  9. The highest indication of the Church’s apostasy is the office of the papacy, which united elements of the Roman emperorship and the pagan high priesthood, and presents itself as a “replacement” for Jesus on earth as head of the Church and “Vicar of Christ,” with quasi-divine elements such as supremacy and infallibility.
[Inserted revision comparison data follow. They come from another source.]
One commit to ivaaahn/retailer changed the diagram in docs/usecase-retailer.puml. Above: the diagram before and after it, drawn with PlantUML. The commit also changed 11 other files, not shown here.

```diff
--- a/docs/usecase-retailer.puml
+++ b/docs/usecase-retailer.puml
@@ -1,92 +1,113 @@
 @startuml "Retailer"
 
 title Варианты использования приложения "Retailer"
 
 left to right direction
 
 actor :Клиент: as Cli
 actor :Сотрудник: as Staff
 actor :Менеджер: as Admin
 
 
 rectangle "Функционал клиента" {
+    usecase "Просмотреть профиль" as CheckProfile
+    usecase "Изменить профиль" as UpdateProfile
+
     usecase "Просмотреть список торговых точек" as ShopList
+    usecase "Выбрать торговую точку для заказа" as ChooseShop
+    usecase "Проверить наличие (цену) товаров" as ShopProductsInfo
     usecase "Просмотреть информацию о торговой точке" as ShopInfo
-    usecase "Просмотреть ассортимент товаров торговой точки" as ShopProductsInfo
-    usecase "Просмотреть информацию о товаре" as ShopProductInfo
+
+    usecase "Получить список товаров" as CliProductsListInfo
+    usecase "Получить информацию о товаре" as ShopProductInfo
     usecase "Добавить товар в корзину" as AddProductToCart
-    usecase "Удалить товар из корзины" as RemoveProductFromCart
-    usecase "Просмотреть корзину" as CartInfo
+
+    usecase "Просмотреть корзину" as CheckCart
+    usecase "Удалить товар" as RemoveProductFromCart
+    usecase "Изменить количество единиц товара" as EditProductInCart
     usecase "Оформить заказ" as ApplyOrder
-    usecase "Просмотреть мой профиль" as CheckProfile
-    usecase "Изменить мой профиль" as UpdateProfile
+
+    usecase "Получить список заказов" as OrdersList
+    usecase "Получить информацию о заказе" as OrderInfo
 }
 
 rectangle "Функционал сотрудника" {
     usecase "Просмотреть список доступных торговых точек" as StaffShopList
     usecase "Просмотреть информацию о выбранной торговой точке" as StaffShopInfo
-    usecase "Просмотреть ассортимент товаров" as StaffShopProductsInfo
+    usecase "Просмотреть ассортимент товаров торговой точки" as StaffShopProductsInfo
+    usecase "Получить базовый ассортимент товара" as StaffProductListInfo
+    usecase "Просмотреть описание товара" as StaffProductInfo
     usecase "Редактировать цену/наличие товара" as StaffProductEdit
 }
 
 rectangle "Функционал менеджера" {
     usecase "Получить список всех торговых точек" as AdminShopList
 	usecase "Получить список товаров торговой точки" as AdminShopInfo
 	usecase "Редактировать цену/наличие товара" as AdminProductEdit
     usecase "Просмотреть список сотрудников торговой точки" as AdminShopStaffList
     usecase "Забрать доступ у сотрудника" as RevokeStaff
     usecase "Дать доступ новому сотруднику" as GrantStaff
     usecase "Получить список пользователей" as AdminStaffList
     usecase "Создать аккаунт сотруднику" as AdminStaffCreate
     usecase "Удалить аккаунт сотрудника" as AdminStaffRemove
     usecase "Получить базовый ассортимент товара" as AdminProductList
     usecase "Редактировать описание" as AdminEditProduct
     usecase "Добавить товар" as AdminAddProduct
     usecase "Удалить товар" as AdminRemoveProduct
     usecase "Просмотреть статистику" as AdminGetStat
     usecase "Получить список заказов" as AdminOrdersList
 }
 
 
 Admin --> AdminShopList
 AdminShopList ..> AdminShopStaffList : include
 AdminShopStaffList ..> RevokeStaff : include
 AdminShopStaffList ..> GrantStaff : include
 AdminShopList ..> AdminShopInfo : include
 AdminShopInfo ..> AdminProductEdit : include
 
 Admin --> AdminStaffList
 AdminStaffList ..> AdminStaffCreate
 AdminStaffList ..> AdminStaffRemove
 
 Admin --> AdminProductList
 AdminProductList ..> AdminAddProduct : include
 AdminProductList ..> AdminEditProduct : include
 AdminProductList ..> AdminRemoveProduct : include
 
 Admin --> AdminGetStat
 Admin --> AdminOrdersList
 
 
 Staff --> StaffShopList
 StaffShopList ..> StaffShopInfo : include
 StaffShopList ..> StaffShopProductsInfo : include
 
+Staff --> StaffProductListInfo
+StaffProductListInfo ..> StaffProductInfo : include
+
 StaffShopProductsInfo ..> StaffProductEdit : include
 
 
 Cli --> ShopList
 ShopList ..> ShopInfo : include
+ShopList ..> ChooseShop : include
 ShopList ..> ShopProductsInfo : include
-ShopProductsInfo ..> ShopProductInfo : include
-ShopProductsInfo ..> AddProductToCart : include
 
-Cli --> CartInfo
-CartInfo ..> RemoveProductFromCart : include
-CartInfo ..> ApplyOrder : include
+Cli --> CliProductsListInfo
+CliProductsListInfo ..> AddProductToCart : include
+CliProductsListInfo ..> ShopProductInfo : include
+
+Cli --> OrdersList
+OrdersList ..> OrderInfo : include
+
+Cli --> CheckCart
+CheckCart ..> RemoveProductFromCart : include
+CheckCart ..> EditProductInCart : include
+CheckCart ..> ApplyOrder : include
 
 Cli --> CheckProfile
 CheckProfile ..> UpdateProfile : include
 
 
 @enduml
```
The pope is identified with the Antichrist and the “son of perdition” of 2 Thessalonians 2:3.

  10. Spanish Inquisition

    The Spanish Inquisition is the subject of elaborate Protestant and anti-Catholic exaggeration and invention, resulting in a mythos with almost no basis in fact.

  11. The Catholic Church committed mass murder in Europe, wiping out thousands, even millions of people (as many as 50 million) who voiced opposition to Catholic doctrine, through such devices as the Crusades and the Inquisition — ostensibly Protestants and proto-Protestants, as the Church sought to quell the inevitable rebellion of true Christians who would refute its falsehoods and rediscover the faith of Christ.

  12. But there have always been “true” Christians existing as an underground, persecuted minority — sects outside the Catholic Church who secretly read the Bible and adhered to true biblical doctrine, all the while being sought, oppressed, and murdered by Roman operatives. These sects have been maligned by history as “heretics,” and the Catholic Church suppressed their true teachings and obliterated their writings, erasing any trace of their truth from history.

  13. Chained Bible

    It’s true, the Bible was often chained — to prevent vagrants from walking off with it (Wikimedia).

  14. The Catholic Church prohibited the reading of the Bible by laypeople, and kept Scripture “locked up” in incomprehensible languages and away from the people for centuries. Christians were persecuted, arrested, even executed, for merely possessing copies of Scripture, let alone reading or attempting to translate it.

Many Protestants — even those who deny such a broad claim as that “the Catholic Church was completely apostate from the truth of Christ” — readily accept many of these suggestions or their implications. In future posts, I will examine each of these claims and indicate their logical fallacy and lack of historical foundation.